> Stored entries
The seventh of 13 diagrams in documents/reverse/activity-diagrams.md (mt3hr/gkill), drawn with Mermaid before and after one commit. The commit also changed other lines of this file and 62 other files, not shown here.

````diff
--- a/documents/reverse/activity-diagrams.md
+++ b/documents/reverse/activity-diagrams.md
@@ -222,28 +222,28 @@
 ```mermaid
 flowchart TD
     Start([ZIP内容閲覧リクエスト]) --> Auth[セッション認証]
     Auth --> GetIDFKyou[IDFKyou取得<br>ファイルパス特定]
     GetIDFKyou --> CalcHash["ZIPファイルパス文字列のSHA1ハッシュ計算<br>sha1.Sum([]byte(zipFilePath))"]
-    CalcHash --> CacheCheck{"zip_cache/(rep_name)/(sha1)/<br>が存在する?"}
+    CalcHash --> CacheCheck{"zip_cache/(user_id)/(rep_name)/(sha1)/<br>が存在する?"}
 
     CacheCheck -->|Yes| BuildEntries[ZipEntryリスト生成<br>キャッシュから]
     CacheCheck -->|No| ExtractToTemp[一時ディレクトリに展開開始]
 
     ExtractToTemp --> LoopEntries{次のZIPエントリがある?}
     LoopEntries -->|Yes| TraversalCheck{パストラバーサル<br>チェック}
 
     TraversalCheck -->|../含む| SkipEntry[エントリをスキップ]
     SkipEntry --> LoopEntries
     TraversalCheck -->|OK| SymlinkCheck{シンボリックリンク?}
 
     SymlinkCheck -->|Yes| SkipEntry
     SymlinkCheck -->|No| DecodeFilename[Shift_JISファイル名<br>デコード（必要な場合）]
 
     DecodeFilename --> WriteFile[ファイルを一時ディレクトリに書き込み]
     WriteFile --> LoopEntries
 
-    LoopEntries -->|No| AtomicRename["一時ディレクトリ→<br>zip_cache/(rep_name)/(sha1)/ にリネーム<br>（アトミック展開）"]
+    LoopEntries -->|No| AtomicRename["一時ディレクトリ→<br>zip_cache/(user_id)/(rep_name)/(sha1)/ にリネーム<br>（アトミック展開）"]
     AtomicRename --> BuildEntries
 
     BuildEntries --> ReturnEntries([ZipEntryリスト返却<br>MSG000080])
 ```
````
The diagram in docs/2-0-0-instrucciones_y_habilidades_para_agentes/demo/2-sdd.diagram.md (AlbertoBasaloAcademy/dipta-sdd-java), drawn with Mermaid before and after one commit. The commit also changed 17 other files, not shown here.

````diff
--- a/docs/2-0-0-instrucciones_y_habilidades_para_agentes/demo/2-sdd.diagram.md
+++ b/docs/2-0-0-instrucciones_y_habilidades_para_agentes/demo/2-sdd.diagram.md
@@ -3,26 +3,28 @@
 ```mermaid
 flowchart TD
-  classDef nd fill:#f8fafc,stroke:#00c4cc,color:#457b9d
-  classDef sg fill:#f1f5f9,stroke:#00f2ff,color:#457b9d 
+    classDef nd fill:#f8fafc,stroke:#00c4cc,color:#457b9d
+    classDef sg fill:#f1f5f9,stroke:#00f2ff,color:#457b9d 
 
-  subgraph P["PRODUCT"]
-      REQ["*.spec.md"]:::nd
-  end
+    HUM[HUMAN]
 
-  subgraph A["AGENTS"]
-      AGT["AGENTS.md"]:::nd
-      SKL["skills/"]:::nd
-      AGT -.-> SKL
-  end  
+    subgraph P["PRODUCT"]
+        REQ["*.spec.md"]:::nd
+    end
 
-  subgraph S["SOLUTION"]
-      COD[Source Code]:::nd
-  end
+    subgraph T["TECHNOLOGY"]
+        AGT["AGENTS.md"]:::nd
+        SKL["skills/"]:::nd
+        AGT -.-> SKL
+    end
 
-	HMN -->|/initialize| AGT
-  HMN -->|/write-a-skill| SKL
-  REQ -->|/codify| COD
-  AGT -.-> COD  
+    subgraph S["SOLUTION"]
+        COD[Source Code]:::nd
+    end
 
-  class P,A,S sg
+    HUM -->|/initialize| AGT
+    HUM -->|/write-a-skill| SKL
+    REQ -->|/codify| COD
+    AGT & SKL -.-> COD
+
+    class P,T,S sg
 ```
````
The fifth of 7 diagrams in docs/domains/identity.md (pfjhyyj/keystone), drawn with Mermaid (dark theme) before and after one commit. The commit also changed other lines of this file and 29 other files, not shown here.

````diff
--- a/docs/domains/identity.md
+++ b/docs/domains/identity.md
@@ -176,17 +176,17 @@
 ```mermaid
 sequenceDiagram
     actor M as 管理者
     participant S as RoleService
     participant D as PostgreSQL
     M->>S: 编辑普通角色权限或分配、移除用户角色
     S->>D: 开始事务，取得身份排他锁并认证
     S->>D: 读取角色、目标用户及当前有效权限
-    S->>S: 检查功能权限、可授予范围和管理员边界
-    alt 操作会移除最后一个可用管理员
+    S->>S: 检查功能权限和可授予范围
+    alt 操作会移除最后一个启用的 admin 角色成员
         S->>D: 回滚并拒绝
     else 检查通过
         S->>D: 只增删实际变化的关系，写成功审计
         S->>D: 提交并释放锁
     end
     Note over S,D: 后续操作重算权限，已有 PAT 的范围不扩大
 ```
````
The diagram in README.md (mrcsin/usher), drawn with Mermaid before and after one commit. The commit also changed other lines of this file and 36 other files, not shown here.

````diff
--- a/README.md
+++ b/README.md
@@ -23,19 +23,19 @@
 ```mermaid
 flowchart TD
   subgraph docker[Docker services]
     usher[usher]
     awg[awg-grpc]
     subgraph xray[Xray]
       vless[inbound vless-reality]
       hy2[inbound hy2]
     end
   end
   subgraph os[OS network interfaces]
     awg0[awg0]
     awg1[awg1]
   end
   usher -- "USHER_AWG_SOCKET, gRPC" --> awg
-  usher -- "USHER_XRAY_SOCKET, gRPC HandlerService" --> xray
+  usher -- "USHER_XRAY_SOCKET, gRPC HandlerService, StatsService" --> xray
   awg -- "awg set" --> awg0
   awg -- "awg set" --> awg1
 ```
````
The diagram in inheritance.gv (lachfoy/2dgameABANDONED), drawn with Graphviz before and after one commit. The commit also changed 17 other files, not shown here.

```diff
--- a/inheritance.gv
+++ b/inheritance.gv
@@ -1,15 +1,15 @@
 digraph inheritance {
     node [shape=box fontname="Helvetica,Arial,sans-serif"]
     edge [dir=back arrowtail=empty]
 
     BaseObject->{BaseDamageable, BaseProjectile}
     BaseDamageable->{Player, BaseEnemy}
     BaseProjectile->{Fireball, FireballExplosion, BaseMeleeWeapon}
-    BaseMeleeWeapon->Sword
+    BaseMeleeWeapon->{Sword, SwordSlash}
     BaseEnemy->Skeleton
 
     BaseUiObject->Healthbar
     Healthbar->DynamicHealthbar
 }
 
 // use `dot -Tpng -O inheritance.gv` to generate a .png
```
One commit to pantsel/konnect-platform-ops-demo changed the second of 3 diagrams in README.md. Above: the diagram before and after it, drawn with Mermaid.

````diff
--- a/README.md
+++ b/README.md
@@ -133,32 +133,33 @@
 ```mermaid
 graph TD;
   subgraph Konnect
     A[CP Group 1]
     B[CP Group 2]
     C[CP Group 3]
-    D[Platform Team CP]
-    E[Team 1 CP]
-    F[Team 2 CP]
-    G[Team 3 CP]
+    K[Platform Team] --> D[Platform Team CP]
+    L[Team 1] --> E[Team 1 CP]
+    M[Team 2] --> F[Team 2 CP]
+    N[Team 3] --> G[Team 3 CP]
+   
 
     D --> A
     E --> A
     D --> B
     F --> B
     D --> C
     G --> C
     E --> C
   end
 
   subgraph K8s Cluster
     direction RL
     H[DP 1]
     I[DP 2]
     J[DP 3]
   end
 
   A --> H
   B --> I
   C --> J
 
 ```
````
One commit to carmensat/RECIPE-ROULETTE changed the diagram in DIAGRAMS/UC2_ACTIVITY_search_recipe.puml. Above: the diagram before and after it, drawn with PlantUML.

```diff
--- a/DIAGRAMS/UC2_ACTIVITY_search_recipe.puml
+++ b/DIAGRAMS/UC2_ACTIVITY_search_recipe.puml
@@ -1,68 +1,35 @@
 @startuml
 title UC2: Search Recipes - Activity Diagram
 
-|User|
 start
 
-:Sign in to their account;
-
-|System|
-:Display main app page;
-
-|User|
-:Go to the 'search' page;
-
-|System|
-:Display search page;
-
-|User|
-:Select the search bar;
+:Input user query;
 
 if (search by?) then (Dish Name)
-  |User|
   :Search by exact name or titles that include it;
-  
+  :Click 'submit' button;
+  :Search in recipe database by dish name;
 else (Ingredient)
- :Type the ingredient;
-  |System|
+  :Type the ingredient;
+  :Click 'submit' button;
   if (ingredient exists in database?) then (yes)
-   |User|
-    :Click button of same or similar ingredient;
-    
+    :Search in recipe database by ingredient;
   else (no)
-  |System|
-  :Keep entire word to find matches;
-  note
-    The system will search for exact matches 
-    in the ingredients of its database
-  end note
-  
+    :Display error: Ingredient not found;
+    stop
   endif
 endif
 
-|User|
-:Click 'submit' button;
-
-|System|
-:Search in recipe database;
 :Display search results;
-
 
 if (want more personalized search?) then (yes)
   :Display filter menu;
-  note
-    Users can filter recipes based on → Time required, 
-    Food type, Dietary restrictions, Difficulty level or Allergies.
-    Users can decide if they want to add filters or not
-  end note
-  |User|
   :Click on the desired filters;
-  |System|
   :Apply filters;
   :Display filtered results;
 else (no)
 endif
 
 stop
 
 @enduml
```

> PROBLEM DETAILS
Wherever the string "also" appears in the records above, copy the line it sits in.

> EXERCISE OUTPUT
The seventh of 13 diagrams in documents/reverse/activity-diagrams.md (mt3hr/gkill), drawn with Mermaid before and after one commit. The commit also changed other lines of this file and 62 other files, not shown here.
The diagram in docs/2-0-0-instrucciones_y_habilidades_para_agentes/demo/2-sdd.diagram.md (AlbertoBasaloAcademy/dipta-sdd-java), drawn with Mermaid before and after one commit. The commit also changed 17 other files, not shown here.
The fifth of 7 diagrams in docs/domains/identity.md (pfjhyyj/keystone), drawn with Mermaid (dark theme) before and after one commit. The commit also changed other lines of this file and 29 other files, not shown here.
The diagram in README.md (mrcsin/usher), drawn with Mermaid before and after one commit. The commit also changed other lines of this file and 36 other files, not shown here.
The diagram in inheritance.gv (lachfoy/2dgameABANDONED), drawn with Graphviz before and after one commit. The commit also changed 17 other files, not shown here.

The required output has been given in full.